> DATA FOR THIS TASK
= Beginning of Section =

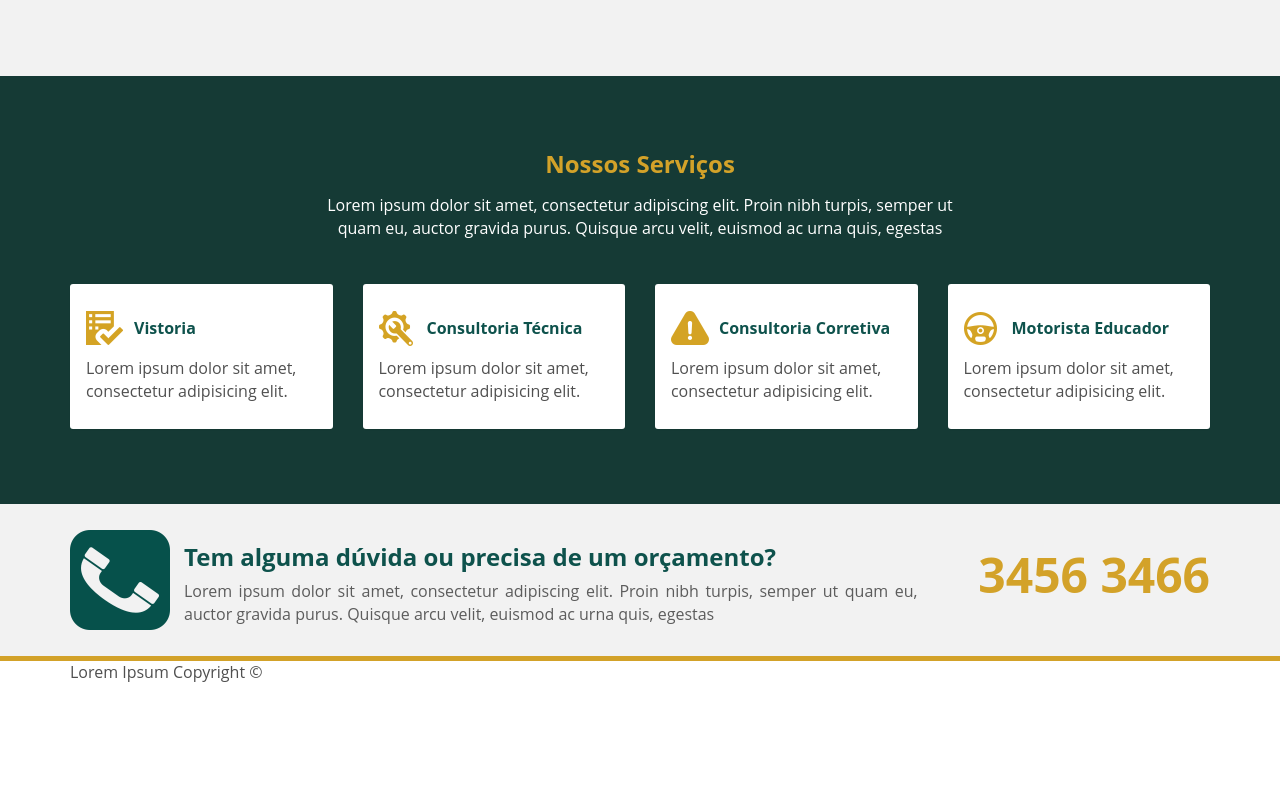
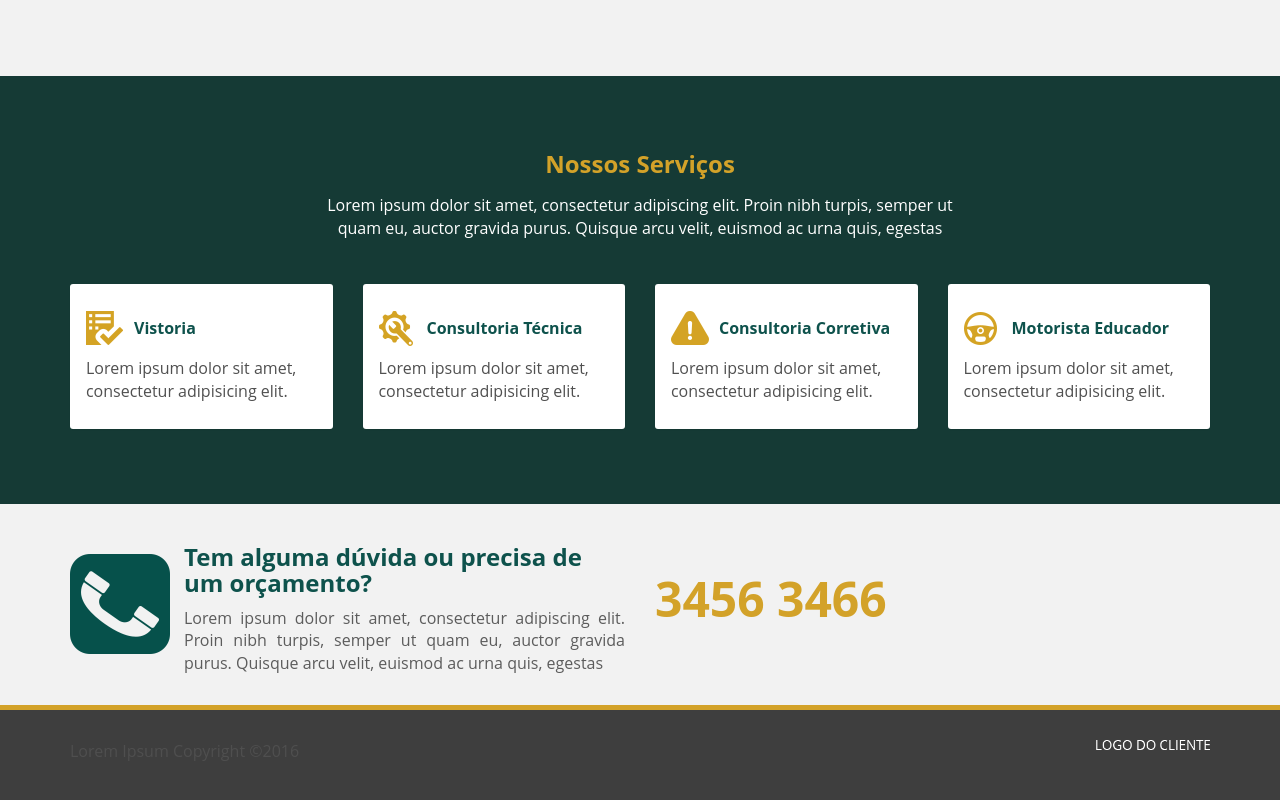
Before and after one commit to joseliacosta/vistoria, a plain HTML site: page index.html in a window 1280 px wide. Shown: the part 676-1476 px from the top of the page. Before the commit the page ends 1370 px from the top, so only its background shows below. Drawn offline with nearby package versions, Linux system fonts and the light colour scheme.

Commit message:
Adjustments on media-querie for contact section and added footer

```diff
--- a/css/base.css
+++ b/css/base.css
@@ -109,3 +109,7 @@ a:focus {
   -moz-opacity: 1;
   opacity: 1;
 }
+
+.logo{
+	display: inline-block;
+}
--- a/css/contato.css
+++ b/css/contato.css
@@ -1,34 +1,41 @@
-.contato{
+.contato {
 	background: #f2f2f2;
 	border-bottom: #d3a229 solid 5px;
 }
 
-.contato .row{
+.contato .row {
 	display: flex;
 	align-items: center;
 }
-.descricao-orcamento{
+
+.descricao-orcamento {
 	background: url(../img/telefone-orcamento.png)no-repeat center left;
 	padding: 20px 0 20px 114px;
+}
 
-}
-.descricao-orcamento h3{
+.descricao-orcamento h3 {
 	font-size: 1.5rem;
 	color: #0e524c;
 }
 
-.descricao-orcamento p{
+.descricao-orcamento p {
 	color: #5c5c5c;
 	font-size: 16px;
 	text-align: justify;
-
 }
 
+.contato .telefone-contato p {
+	color: #d3a229;
+	font-size: 3rem;
+	font-weight: 700;
+}
 
-.contato .telefone-contato p{
-	color: #d3a229;
-	font-size: 48px;
-	font-weight: 700;
+@media screen and (max-width: 768px) {
+	.contato .row {
+		display: block;
 
-
+	}
+	.contato .telefone-contato p{
+		text-align: center;
+	}
 }
--- /dev/null
+++ b/css/footer.css
@@ -0,0 +1,19 @@
+.footer{
+	background-color: #3e3e3e;
+	color: #bfbfbf;
+	font-size: 16px;
+	padding: 30px 0;
+}
+
+.copyright{
+	display: inline-block;
+}
+
+.footer img{
+	max-width: 10%;
+}
+
+.footer .logo{
+	display: inline-block;
+	vertical-align: middle;
+}
--- a/index.html
+++ b/index.html
@@ -12,6 +12,7 @@
 	<link rel="stylesheet" href="css/servicos-razoes.css">
 	<link rel="stylesheet" href="css/nossos-servicos.css">
 	<link rel="stylesheet" href="css/contato.css">
+	<link rel="stylesheet" href="css/footer.css">
 
 	<!--<link rel="stylesheet" href="estilo.css">-->
 	<!-- HTML5 shim and Respond.js for IE8 support of HTML5 elements and media queries -->
@@ -42,7 +43,7 @@
 
 			<section class="header-main">
 				<div class="container">
-					<h1><a href="index.html" alt="Logo"><img src="img/LOGO-DO-CLIENTE.png"></a></h1>
+					<h1 class="logo"><a href="index.html" alt="Logo"><img src="img/LOGO-DO-CLIENTE.png"></a></h1>
 
 				</div>
 			</section>
@@ -133,7 +134,7 @@
 			<div class="contato">
 				<div class="container">
 					<div class="row">
-						<div class="col-md-9 col-lg-9">
+						<div class="col-md-12">
 
 							<div class="descricao-orcamento">
 								<h3>Tem alguma dúvida ou precisa de um orçamento?</h3>
@@ -141,69 +142,28 @@
 							</div>
 
 						</div>
-						<div class="col-md-3 col-lg-3">
-							<div class="telefone-contato pull-right">
+
+						<div class="telefone-contato col-md-12">
+
 								<p>3456 3466</p>
-							</div>
-						</div>
-					</div>
-
-
-					<!--
-					<div class="row">
-						<div class="col-md-6 col-lg-8">
-							<div>
-								<h3>Tem alguma dúvida ou precisa de um orçamento?</h3>
-								<p>Lorem ipsum dolor sit amet, consectetur adipiscing elit. Proin nibh turpis, semper ut quam eu, auctor gravida purus. Quisque arcu velit, euismod ac urna quis, egestas</p>
-							</div>
-						</div>
-						<div class="telefone-contato pull-right vcenter">
-							<div class="col-md-4">
-								<p>34563466</p>
-							</div>
-						</div>
-					</div>
--->
-				</div>
-
-				<!--
-				<div class="container">
-					<div class="row">
-						<div class="col-md-12">
-							<div class="descricao-orcamento">
-								<div class="col-md-8 vcenter">
-
-
-									<h3>Tem alguma dúvida ou precisa de um orçamento?</h3>
-									<p>Lorem ipsum dolor sit amet, consectetur adipiscing elit. Proin nibh turpis, semper ut quam eu, auctor gravida purus. Quisque arcu velit, euismod ac urna quis, egestas</p>
-								</div>
-
-								<div class="telefone-contato col-md-4 vcenter">
-									<p>34563466</p>
-								</div>
-
-
-							</div>
-
 
 						</div>
 
 					</div>
-				</div>
--->
-			</div>
 
 
 
+				</div>
 
-
-
+			</div>
 		</main>
 		<footer class="footer">
 			<div class="container">
 
 
-				<p>Lorem Ipsum Copyright &copy;</p>
+				<p class="copyright">Lorem Ipsum Copyright &copy;2016</p>
+				<a href="index.html"><img src="img/LOGO-DO-CLIENTE.png" class="logo pull-right" alt=""></a>
+
 
 			</div>
 		</footer>
```
Also changed, not shown: 1 other file.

= End of Section =

> PROBLEM DETAILS
Take every line above that includes the string "servicos" and return it.

> FINISHED EXERCISE
 	<link rel="stylesheet" href="css/servicos-razoes.css">
 	<link rel="stylesheet" href="css/nossos-servicos.css">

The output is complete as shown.